Search the records below for the word "Technologies". Copy each line where it occurs.

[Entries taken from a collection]
_ _ _ _ _ _ _

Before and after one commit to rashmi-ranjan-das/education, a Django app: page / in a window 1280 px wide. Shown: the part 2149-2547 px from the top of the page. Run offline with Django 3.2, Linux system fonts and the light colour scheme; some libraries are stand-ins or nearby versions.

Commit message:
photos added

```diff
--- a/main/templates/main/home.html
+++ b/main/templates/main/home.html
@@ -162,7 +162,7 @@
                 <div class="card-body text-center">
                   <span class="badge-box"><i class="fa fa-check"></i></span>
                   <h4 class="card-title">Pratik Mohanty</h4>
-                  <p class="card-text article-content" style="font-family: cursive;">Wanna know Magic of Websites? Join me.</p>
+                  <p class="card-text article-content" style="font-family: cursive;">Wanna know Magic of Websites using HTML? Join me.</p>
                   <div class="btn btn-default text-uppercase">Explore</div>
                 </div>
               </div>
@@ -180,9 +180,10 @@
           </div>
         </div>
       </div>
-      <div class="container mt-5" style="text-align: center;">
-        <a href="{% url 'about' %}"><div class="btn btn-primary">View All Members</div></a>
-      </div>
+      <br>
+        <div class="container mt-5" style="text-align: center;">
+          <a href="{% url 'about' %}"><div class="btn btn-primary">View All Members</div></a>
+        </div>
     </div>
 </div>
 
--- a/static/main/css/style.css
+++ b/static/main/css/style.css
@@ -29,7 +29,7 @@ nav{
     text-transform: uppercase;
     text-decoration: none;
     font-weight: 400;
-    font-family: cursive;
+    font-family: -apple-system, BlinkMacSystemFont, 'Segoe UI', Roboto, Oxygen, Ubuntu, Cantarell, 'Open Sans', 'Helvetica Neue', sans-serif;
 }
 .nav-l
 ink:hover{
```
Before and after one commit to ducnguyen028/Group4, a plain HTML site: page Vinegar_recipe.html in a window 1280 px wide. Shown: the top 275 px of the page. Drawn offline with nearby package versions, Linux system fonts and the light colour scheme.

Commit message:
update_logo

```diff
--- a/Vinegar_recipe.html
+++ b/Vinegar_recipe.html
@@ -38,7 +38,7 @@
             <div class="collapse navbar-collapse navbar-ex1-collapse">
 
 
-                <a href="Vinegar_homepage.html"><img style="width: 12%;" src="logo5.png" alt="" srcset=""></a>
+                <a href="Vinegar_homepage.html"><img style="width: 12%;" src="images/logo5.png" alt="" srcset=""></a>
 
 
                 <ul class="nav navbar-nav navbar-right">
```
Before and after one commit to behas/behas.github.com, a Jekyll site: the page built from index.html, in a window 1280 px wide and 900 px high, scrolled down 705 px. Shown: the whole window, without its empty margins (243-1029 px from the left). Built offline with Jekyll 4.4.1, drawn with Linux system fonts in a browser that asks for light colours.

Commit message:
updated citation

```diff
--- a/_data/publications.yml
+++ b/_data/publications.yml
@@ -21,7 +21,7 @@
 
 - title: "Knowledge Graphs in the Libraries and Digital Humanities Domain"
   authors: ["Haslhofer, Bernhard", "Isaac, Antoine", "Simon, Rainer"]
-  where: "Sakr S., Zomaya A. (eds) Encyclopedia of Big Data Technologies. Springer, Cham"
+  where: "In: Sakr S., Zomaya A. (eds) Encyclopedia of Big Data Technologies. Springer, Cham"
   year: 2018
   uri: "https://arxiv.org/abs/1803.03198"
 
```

_ _ _ _ _ _ _

**Finished task**
-  where: "Sakr S., Zomaya A. (eds) Encyclopedia of Big Data Technologies. Springer, Cham"
+  where: "In: Sakr S., Zomaya A. (eds) Encyclopedia of Big Data Technologies. Springer, Cham"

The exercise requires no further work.